WHAT YOU SHOULD DO - Your answer should be the lines of the material that include the word "DayNight".

(MATERIAL PROVIDED)

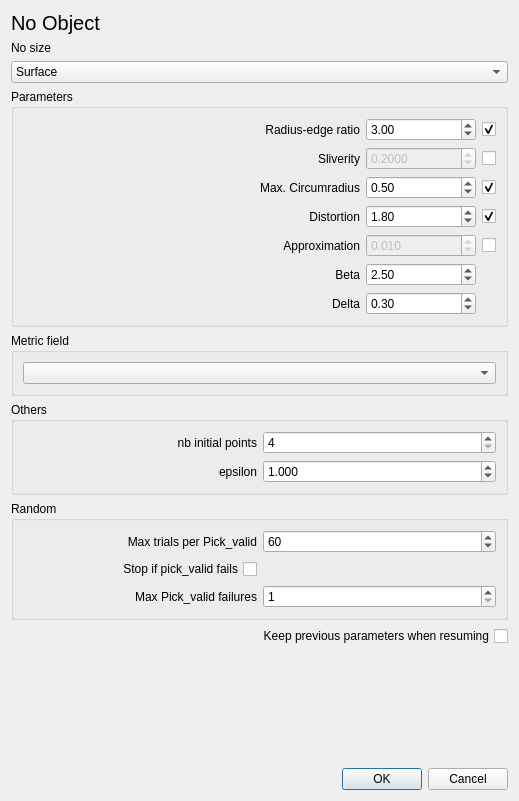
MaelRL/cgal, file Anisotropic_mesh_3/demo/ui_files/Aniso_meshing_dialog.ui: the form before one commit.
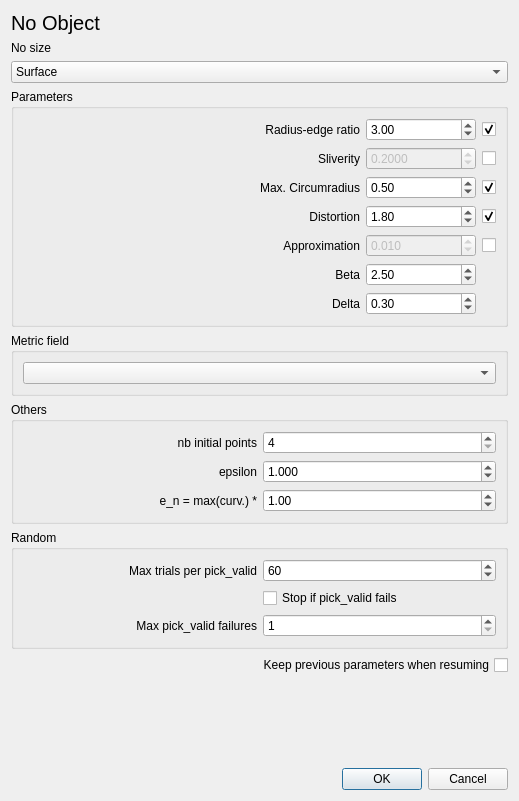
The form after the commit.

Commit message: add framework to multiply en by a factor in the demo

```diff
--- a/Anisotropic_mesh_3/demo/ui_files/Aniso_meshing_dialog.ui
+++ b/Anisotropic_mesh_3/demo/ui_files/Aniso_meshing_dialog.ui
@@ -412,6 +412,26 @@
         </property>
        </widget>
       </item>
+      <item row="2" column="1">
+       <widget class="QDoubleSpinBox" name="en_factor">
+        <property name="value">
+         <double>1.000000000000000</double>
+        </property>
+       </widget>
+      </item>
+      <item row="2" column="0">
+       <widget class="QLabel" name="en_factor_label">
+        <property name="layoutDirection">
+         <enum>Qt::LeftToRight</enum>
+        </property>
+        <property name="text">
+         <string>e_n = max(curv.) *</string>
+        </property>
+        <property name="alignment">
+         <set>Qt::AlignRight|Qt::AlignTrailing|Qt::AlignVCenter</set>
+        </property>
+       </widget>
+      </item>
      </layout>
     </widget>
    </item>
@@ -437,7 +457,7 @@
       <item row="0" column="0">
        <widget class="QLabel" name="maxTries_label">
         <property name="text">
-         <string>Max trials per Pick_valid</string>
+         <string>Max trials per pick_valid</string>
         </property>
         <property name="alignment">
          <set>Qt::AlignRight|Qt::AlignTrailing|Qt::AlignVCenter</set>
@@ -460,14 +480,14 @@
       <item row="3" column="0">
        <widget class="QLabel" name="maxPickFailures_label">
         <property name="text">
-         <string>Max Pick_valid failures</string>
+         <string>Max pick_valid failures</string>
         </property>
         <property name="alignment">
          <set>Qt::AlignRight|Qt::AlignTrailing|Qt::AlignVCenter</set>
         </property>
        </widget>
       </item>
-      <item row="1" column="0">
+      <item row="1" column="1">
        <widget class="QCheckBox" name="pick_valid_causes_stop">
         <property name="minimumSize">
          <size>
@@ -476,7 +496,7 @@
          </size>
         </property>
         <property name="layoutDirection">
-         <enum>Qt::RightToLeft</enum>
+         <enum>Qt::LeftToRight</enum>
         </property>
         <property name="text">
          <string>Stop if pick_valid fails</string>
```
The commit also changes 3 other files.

(End MATERIAL PROVIDED)
(MATERIAL PROVIDED)

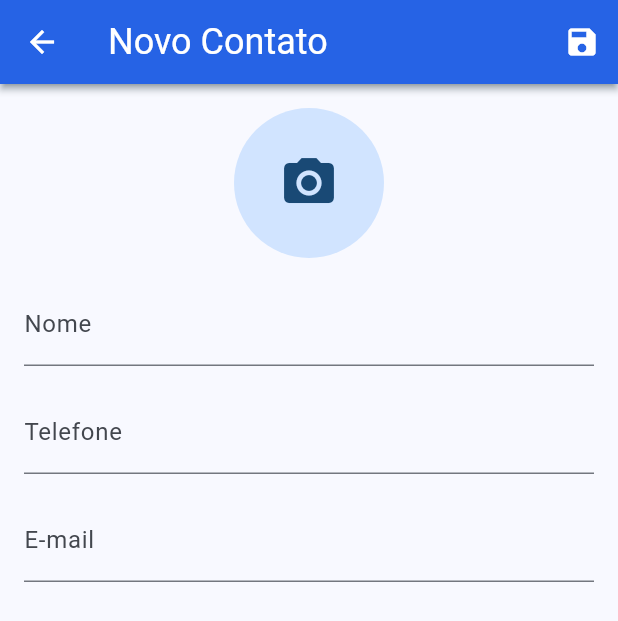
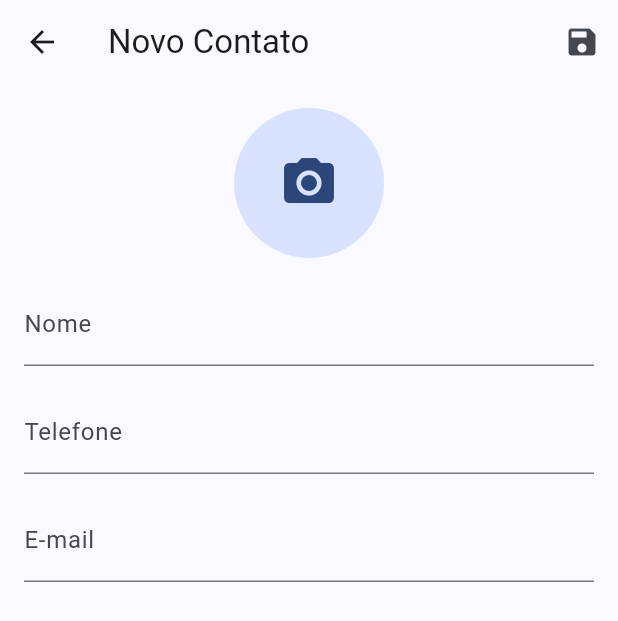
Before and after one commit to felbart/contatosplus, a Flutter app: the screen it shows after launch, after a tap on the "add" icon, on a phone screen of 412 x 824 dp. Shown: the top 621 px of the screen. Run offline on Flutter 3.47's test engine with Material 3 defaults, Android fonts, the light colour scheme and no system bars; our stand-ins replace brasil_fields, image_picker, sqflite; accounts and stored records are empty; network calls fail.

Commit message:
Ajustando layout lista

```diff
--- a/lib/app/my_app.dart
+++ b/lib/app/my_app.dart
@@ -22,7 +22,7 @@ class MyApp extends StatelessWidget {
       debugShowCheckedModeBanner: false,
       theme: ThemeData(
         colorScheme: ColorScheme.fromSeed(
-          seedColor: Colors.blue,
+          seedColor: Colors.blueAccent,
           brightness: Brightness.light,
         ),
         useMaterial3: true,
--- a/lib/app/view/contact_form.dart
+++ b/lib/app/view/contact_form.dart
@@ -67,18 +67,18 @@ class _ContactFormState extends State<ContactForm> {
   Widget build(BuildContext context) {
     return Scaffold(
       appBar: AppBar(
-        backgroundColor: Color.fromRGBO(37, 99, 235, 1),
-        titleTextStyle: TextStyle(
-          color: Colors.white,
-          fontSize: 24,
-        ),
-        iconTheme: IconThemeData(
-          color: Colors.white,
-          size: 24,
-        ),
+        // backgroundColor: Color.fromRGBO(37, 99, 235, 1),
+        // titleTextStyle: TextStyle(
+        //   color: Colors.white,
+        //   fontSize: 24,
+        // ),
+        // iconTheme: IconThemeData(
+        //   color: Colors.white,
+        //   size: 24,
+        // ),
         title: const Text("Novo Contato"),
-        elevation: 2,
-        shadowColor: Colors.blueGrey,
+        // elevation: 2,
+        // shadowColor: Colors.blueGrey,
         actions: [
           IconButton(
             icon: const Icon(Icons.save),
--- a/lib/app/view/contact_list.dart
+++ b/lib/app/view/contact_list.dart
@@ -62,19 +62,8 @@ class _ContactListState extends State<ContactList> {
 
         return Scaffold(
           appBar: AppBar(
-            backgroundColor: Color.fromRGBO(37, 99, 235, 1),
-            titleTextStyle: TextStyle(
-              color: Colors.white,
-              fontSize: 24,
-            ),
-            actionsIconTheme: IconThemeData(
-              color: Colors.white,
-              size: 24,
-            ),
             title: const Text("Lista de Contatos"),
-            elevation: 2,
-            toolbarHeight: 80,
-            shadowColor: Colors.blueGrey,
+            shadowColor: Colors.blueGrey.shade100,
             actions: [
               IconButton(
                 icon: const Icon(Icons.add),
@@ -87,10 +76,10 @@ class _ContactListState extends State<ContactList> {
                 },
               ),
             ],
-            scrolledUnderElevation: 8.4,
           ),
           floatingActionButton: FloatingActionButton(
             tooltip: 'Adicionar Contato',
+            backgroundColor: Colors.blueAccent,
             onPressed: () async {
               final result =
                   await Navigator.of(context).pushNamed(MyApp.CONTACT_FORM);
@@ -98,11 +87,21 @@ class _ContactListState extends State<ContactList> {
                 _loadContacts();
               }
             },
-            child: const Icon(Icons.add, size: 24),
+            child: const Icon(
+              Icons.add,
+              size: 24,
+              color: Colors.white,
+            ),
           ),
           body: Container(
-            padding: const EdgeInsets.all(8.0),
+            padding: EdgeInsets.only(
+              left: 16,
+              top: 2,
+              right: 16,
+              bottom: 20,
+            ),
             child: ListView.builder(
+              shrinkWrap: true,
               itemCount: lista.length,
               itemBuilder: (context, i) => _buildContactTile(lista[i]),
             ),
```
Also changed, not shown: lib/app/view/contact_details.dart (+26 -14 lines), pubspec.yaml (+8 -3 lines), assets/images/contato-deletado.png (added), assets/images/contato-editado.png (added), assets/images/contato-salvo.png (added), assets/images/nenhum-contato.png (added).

(End MATERIAL PROVIDED)
(MATERIAL PROVIDED)

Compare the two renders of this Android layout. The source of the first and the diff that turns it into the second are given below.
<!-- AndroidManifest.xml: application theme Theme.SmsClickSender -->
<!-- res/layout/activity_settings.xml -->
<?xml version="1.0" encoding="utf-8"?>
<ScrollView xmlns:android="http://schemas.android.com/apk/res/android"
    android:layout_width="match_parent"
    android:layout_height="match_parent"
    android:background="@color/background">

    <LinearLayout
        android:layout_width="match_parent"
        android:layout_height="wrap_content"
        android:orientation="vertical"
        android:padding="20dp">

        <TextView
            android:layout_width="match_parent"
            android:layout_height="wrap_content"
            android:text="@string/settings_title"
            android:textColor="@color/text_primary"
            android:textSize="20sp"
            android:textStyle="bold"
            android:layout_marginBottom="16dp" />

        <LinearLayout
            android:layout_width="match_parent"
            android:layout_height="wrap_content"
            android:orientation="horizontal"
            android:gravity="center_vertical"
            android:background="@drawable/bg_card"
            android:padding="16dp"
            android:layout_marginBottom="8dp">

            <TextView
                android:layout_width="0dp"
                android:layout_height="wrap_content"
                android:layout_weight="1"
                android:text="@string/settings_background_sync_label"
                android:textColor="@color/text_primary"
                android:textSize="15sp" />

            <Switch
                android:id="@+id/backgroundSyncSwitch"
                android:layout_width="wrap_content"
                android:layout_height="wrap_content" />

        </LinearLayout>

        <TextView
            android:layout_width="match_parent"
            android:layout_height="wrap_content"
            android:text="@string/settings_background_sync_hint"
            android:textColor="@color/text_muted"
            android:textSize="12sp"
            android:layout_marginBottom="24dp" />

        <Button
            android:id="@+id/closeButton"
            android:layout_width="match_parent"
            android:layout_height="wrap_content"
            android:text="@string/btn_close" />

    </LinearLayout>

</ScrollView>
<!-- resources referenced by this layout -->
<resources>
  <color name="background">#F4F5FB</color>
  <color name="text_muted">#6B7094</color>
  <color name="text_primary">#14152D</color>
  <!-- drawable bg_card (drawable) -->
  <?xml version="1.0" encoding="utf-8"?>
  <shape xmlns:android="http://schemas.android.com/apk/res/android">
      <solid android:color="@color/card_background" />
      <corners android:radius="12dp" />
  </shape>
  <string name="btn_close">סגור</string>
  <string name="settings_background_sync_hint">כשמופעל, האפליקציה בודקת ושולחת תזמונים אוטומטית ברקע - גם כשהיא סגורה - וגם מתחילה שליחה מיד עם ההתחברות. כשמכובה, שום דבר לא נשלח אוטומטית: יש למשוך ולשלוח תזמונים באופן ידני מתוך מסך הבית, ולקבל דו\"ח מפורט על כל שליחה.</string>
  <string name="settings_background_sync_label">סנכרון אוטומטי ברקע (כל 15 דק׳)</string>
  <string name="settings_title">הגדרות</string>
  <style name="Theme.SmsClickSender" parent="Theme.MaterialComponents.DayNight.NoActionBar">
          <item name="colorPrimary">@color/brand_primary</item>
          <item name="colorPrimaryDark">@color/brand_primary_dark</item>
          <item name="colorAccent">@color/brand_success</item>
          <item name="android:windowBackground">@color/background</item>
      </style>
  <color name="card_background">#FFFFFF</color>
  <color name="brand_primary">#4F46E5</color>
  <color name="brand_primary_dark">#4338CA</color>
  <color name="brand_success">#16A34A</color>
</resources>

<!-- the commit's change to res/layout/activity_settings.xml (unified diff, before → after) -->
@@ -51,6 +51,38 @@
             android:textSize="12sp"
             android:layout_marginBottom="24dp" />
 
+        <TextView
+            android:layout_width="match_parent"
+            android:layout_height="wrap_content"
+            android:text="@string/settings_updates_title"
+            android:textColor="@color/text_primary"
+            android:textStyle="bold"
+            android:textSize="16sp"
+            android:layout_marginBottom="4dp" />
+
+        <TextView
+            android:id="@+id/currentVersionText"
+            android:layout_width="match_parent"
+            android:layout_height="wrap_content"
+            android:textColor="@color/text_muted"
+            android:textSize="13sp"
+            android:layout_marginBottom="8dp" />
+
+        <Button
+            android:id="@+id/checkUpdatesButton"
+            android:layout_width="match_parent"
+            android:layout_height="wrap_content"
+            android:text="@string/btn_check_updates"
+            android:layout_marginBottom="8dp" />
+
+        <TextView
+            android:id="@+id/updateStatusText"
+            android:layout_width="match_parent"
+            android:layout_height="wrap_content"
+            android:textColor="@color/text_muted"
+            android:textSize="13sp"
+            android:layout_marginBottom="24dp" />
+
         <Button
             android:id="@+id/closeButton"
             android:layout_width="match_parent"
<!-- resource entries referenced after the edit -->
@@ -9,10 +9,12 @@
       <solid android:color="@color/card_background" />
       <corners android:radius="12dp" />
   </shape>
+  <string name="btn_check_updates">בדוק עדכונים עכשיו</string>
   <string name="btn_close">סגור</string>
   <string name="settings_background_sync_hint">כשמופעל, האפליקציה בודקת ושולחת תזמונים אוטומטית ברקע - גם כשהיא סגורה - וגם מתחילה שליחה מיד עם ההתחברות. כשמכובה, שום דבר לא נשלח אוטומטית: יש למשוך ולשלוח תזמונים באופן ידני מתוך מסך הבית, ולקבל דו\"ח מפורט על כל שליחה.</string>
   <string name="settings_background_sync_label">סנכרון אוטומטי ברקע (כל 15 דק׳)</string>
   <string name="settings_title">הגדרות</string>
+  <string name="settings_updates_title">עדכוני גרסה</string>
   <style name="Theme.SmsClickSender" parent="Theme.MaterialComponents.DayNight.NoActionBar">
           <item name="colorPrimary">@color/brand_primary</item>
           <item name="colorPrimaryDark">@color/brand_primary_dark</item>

(End MATERIAL PROVIDED)

TASK SOLUTION -
  <style name="Theme.SmsClickSender" parent="Theme.MaterialComponents.DayNight.NoActionBar">
   <style name="Theme.SmsClickSender" parent="Theme.MaterialComponents.DayNight.NoActionBar">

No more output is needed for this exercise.